Start of Block

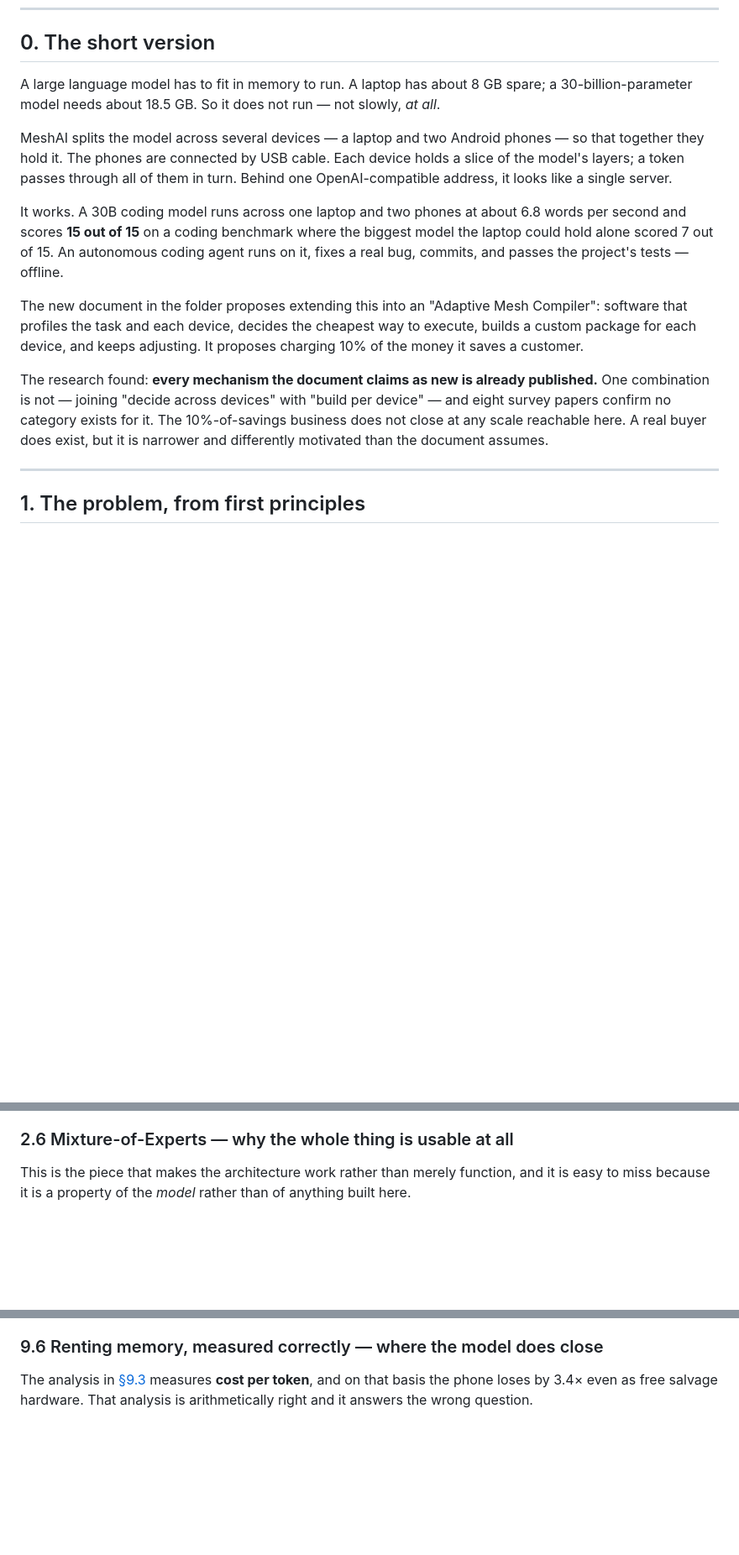
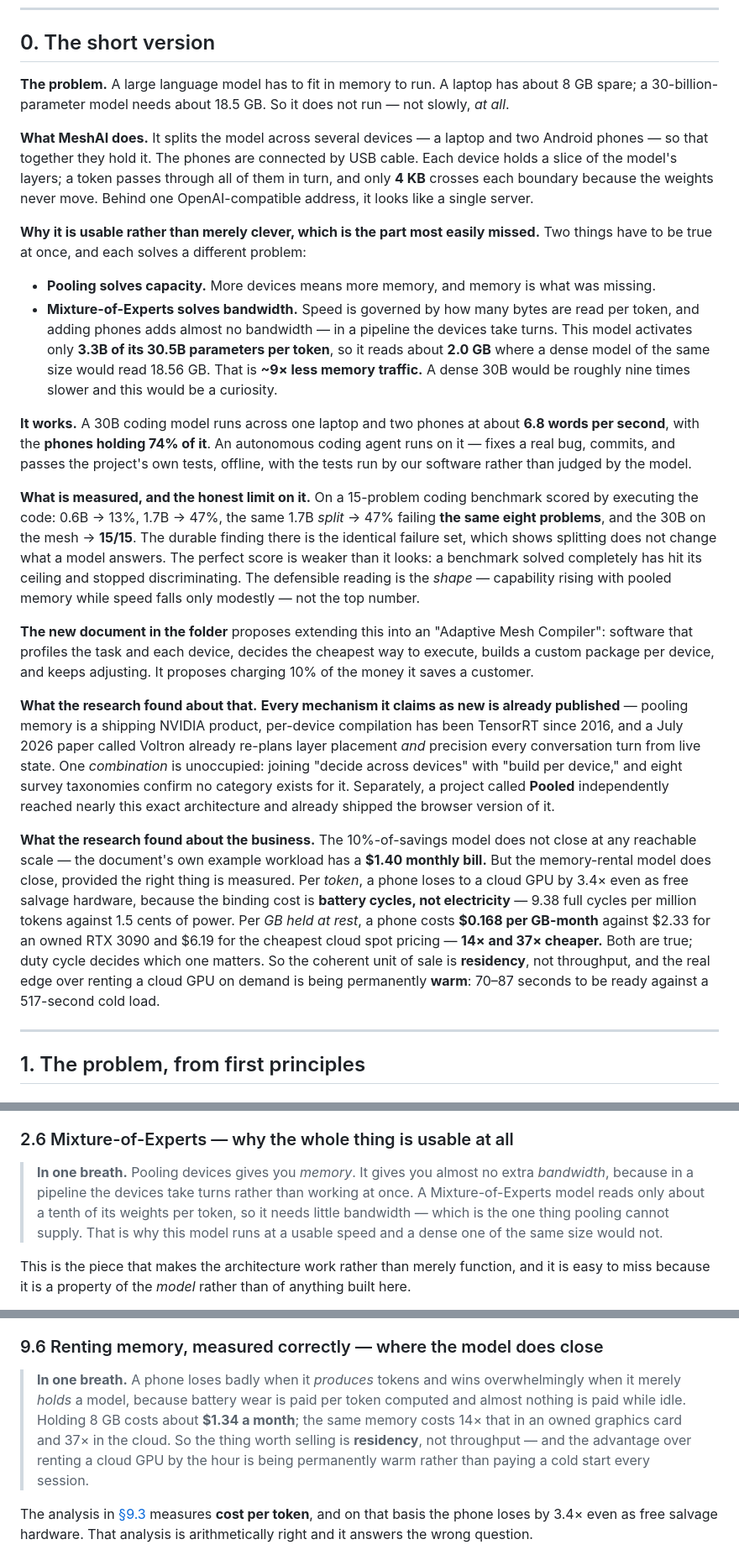
Before and after one commit to prajwal-gunnala/maynards, a Markdown page: docs/UNDERSTANDING.md, 3 parts joined by grey strips. Shown at 84% size. Rendered like a GitHub page; blank space fills up the shorter version.

Commit message:
docs: say the point before the detail
The short version left out Mixture-of-Experts entirely, which is the thing
that makes the system usable rather than merely clever - so the summary
explained what we built without explaining why it works. It now carries
both halves: pooling solves capacity, MoE solves bandwidth, and neither is
sufficient alone.

It also now carries the two corrections rather than leaving them buried in
section 9: that 15/15 is weaker than it looks because a benchmark solved
completely has stopped discriminating, so the identical failure set is the
durable result; and that the memory-rental model closes on residency while
failing on throughput, with the per-GB-month figures next to the per-token
ones so neither can be quoted without the other.

Sections 2.6 and 9.6 each open with a plain-language lead, because both
previously started with the reasoning and arrived at the conclusion several
paragraphs later.

```diff
--- a/docs/UNDERSTANDING.md
+++ b/docs/UNDERSTANDING.md
@@ -32,26 +32,56 @@ This is a description, not a set of instructions. It explains the state of under
 <a name="0"></a>
 ## 0. The short version
 
-A large language model has to fit in memory to run. A laptop has about 8 GB spare; a 30-billion-parameter
-model needs about 18.5 GB. So it does not run — not slowly, *at all*.
-
-MeshAI splits the model across several devices — a laptop and two Android phones — so that together they
-hold it. The phones are connected by USB cable. Each device holds a slice of the model's layers; a token
-passes through all of them in turn. Behind one OpenAI-compatible address, it looks like a single server.
-
-It works. A 30B coding model runs across one laptop and two phones at about 6.8 words per second and
-scores **15 out of 15** on a coding benchmark where the biggest model the laptop could hold alone scored
-7 out of 15. An autonomous coding agent runs on it, fixes a real bug, commits, and passes the project's
-tests — offline.
-
-The new document in the folder proposes extending this into an "Adaptive Mesh Compiler": software that
-profiles the task and each device, decides the cheapest way to execute, builds a custom package for each
-device, and keeps adjusting. It proposes charging 10% of the money it saves a customer.
-
-The research found: **every mechanism the document claims as new is already published.** One combination
-is not — joining "decide across devices" with "build per device" — and eight survey papers confirm no
-category exists for it. The 10%-of-savings business does not close at any scale reachable here. A real
-buyer does exist, but it is narrower and differently motivated than the document assumes.
+**The problem.** A large language model has to fit in memory to run. A laptop has about 8 GB spare; a
+30-billion-parameter model needs about 18.5 GB. So it does not run — not slowly, *at all*.
+
+**What MeshAI does.** It splits the model across several devices — a laptop and two Android phones — so
+that together they hold it. The phones are connected by USB cable. Each device holds a slice of the
+model's layers; a token passes through all of them in turn, and only **4 KB** crosses each boundary
+because the weights never move. Behind one OpenAI-compatible address, it looks like a single server.
+
+**Why it is usable rather than merely clever, which is the part most easily missed.** Two things have to be
+true at once, and each solves a different problem:
+
+- **Pooling solves capacity.** More devices means more memory, and memory is what was missing.
+- **Mixture-of-Experts solves bandwidth.** Speed is governed by how many bytes are read per token, and
+  adding phones adds almost no bandwidth — in a pipeline the devices take turns. This model activates only
+  **3.3B of its 30.5B parameters per token**, so it reads about **2.0 GB** where a dense model of the same
+  size would read 18.56 GB. That is **~9× less memory traffic.** A dense 30B would be roughly nine times
+  slower and this would be a curiosity.
+
+**It works.** A 30B coding model runs across one laptop and two phones at about **6.8 words per second**,
+with the **phones holding 74% of it**. An autonomous coding agent runs on it — fixes a real bug, commits,
+and passes the project's own tests, offline, with the tests run by our software rather than judged by the
+model.
+
+**What is measured, and the honest limit on it.** On a 15-problem coding benchmark scored by executing the
+code: 0.6B → 13%, 1.7B → 47%, the same 1.7B *split* → 47% failing **the same eight problems**, and the 30B
+on the mesh → **15/15**. The durable finding there is the identical failure set, which shows splitting does
+not change what a model answers. The perfect score is weaker than it looks: a benchmark solved completely
+has hit its ceiling and stopped discriminating. The defensible reading is the *shape* — capability rising
+with pooled memory while speed falls only modestly — not the top number.
+
+**The new document in the folder** proposes extending this into an "Adaptive Mesh Compiler": software that
+profiles the task and each device, decides the cheapest way to execute, builds a custom package per device,
+and keeps adjusting. It proposes charging 10% of the money it saves a customer.
+
+**What the research found about that.** **Every mechanism it claims as new is already published** — pooling
+memory is a shipping NVIDIA product, per-device compilation has been TensorRT since 2016, and a July 2026
+paper called Voltron already re-plans layer placement *and* precision every conversation turn from live
+state. One *combination* is unoccupied: joining "decide across devices" with "build per device," and eight
+survey taxonomies confirm no category exists for it. Separately, a project called **Pooled** independently
+reached nearly this exact architecture and already shipped the browser version of it.
+
+**What the research found about the business.** The 10%-of-savings model does not close at any reachable
+scale — the document's own example workload has a **$1.40 monthly bill.** But the memory-rental model does
+close, provided the right thing is measured. Per *token*, a phone loses to a cloud GPU by 3.4× even as free
+salvage hardware, because the binding cost is **battery cycles, not electricity** — 9.38 full cycles per
+million tokens against 1.5 cents of power. Per *GB held at rest*, a phone costs **$0.168 per GB-month**
+against $2.33 for an owned RTX 3090 and $6.19 for the cheapest cloud spot pricing — **14× and 37× cheaper.**
+Both are true; duty cycle decides which one matters. So the coherent unit of sale is **residency**, not
+throughput, and the real edge over renting a cloud GPU on demand is being permanently **warm**: 70–87
+seconds to be ready against a 517-second cold load.
 
 ---
 
@@ -201,6 +231,11 @@ The three things worth noticing about this diagram:
 <a name="26"></a>
 ### 2.6 Mixture-of-Experts — why the whole thing is usable at all
 
+> **In one breath.** Pooling devices gives you *memory*. It gives you almost no extra *bandwidth*, because
+> in a pipeline the devices take turns rather than working at once. A Mixture-of-Experts model reads only
+> about a tenth of its weights per token, so it needs little bandwidth — which is the one thing pooling
+> cannot supply. That is why this model runs at a usable speed and a dense one of the same size would not.
+
 This is the piece that makes the architecture work rather than merely function, and it is easy to miss
 because it is a property of the *model* rather than of anything built here.
 
@@ -1282,6 +1317,12 @@ charges per accelerator or per hour, not per saving.
 <a name="96"></a>
 ### 9.6 Renting memory, measured correctly — where the model does close
 
+> **In one breath.** A phone loses badly when it *produces* tokens and wins overwhelmingly when it merely
+> *holds* a model, because battery wear is paid per token computed and almost nothing is paid while idle.
+> Holding 8 GB costs about **$1.34 a month**; the same memory costs 14× that in an owned graphics card and
+> 37× in the cloud. So the thing worth selling is **residency**, not throughput — and the advantage over
+> renting a cloud GPU by the hour is being permanently warm rather than paying a cold start every session.
+
 The analysis in [§9.3](#93) measures **cost per token**, and on that basis the phone loses by 3.4× even as
 free salvage hardware. That analysis is arithmetically right and it answers the wrong question.
 
```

End of Block

- [Activity]: Begin at the first line of the entries and end at the line containing "section 9: that": write out each line exactly, skipping pictures.

- [Answer to this problem]:
Before and after one commit to prajwal-gunnala/maynards, a Markdown page: docs/UNDERSTANDING.md, 3 parts joined by grey strips. Shown at 84% size. Rendered like a GitHub page; blank space fills up the shorter version.

Commit message:
docs: say the point before the detail
The short version left out Mixture-of-Experts entirely, which is the thing
that makes the system usable rather than merely clever - so the summary
explained what we built without explaining why it works. It now carries
both halves: pooling solves capacity, MoE solves bandwidth, and neither is
sufficient alone.

It also now carries the two corrections rather than leaving them buried in
section 9: that 15/15 is weaker than it looks because a benchmark solved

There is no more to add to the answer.